Many people are clamoring and demanding to know how they can get their own chimpanzee art – and let me assure you, your cries will be heard, as we’re planning an online auction of the paintings this fall to benefit NAPSA, of which our own Cleveland Amory Black Beauty Ranch, operated by our affiliate The Fund for Animals, is a member.
We are glad that the chimpanzees at these sanctuaries have the time and security to pursue their creative genius. That was not always the case for them. Brent, Cheetah, Jenny and Jamie were all used in biomedical research. Cheetah lived in isolation for years and was subjected to over 400 liver biopsies. Ripley and Patti were used in entertainment – performing on camera or before crowds.
They are all serving as ambassadors for those chimpanzees who still languish in laboratories and are used in the entertainment industry today.
The HSUS has worked hard to get all chimpanzees out of laboratories and into safe places, and a recent decision by the National Institutes of Health to retire more than 300 chimpanzees along with a proposal by the U.S. Fish & Wildlife Service to list all chimpanzees as endangered under the Endangered Species Act will mean a sharp decline in these exploitive activities.

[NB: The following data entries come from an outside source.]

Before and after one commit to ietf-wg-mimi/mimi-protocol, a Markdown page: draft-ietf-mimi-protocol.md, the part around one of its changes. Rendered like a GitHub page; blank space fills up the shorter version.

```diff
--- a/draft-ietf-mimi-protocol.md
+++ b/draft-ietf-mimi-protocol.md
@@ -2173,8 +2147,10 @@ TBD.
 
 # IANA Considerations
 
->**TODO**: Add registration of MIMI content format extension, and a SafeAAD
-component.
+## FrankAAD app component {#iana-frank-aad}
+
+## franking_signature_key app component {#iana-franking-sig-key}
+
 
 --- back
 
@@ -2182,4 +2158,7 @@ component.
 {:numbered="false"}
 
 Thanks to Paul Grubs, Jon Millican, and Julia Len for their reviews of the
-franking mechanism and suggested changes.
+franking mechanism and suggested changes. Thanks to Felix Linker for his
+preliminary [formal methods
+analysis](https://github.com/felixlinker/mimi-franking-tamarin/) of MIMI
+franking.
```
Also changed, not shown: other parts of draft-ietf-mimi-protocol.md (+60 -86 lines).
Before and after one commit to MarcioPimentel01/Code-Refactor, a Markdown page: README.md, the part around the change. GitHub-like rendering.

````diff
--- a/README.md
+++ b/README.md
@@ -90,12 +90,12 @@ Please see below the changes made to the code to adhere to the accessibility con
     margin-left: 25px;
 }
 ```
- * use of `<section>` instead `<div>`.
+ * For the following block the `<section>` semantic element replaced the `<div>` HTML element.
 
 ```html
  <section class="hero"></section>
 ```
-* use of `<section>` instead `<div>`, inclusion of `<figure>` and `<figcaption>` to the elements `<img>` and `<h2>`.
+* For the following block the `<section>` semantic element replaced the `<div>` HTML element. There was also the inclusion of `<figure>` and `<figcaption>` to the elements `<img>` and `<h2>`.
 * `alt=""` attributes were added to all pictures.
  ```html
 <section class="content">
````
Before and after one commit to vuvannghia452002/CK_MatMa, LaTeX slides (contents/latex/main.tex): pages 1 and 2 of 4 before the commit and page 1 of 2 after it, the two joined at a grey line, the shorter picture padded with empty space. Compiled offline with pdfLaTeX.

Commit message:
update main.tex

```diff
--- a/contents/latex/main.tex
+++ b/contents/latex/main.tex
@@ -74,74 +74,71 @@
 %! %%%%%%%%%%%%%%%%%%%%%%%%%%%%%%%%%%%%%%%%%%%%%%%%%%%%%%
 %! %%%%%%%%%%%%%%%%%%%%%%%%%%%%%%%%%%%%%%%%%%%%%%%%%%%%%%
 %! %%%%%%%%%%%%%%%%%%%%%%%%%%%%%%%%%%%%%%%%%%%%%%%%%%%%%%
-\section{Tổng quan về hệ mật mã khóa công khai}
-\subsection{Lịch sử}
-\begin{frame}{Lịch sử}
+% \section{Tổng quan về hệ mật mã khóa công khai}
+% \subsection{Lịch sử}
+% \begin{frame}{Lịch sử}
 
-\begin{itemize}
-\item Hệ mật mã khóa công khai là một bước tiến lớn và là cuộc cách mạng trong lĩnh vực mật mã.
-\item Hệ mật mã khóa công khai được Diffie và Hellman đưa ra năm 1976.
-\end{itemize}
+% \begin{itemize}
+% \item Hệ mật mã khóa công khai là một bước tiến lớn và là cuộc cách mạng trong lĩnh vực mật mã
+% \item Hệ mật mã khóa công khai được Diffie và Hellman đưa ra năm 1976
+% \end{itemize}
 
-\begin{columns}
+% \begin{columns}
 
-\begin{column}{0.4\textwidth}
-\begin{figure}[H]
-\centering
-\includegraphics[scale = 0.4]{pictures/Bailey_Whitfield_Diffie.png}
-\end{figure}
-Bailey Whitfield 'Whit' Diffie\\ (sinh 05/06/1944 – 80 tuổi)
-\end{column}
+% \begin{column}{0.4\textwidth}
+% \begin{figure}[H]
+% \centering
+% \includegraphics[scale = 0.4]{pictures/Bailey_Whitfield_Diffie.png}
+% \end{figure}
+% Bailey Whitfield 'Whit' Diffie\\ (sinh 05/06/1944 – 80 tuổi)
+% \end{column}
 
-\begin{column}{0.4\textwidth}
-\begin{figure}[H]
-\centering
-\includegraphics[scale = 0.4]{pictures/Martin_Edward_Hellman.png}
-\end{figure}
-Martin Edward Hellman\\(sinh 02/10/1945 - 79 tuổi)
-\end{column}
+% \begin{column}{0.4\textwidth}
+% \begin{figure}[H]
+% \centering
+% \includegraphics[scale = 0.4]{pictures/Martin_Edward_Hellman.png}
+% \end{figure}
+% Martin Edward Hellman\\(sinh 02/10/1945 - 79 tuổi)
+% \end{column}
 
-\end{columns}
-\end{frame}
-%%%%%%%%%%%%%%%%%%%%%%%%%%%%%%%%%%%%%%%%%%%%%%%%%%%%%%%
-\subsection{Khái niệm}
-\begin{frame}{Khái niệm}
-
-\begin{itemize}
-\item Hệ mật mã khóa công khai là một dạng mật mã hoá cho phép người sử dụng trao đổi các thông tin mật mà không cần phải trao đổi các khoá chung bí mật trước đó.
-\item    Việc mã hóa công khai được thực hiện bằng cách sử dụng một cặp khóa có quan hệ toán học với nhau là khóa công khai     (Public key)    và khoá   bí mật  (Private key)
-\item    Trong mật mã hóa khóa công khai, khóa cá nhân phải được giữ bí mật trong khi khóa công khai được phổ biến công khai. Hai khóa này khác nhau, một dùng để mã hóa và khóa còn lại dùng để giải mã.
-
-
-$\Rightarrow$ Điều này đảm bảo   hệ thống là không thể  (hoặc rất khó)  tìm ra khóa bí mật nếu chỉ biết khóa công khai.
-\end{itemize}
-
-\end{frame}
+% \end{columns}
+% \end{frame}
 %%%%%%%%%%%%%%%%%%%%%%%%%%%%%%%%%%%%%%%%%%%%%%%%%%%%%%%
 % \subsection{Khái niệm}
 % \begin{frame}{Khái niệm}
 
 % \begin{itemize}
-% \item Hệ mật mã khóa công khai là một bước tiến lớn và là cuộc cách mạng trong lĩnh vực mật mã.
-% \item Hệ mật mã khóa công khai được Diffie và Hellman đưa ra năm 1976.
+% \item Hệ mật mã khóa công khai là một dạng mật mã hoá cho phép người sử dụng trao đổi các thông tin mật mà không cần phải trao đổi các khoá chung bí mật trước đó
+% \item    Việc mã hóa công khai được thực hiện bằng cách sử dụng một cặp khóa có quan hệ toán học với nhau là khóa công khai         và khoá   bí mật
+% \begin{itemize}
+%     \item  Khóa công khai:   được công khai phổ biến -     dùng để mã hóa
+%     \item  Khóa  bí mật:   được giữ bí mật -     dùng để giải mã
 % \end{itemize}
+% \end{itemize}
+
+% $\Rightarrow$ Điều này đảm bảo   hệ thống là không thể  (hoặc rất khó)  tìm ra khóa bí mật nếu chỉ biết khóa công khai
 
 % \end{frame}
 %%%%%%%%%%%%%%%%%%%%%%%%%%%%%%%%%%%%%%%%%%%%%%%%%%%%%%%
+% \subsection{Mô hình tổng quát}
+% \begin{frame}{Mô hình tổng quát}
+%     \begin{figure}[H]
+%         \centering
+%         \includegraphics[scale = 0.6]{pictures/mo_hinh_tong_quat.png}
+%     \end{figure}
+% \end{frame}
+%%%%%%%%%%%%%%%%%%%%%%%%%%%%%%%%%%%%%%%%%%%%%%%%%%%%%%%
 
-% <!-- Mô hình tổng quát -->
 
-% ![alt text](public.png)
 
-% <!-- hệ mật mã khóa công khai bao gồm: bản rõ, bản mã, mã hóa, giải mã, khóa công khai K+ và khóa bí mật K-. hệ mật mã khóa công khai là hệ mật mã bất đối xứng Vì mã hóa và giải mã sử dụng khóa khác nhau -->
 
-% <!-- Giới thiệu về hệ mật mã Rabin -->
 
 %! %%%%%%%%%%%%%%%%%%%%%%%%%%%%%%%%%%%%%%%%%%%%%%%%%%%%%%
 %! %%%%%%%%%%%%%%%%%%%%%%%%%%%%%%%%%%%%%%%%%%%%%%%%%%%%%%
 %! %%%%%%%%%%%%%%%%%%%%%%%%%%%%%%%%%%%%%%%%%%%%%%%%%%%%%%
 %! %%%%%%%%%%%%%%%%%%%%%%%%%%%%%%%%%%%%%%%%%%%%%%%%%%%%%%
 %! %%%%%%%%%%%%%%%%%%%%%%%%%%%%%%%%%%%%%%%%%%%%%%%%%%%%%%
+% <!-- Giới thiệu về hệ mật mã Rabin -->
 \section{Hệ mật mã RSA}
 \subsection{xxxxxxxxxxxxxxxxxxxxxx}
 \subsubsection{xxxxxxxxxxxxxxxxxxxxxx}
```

We have always said that making sure chimpanzees are safe in sanctuary is just as important as ending their use. We are grateful to sanctuaries that work so hard to provide enriching lives for these animals. We will be sure to stop and celebrate the retirement of each and every one.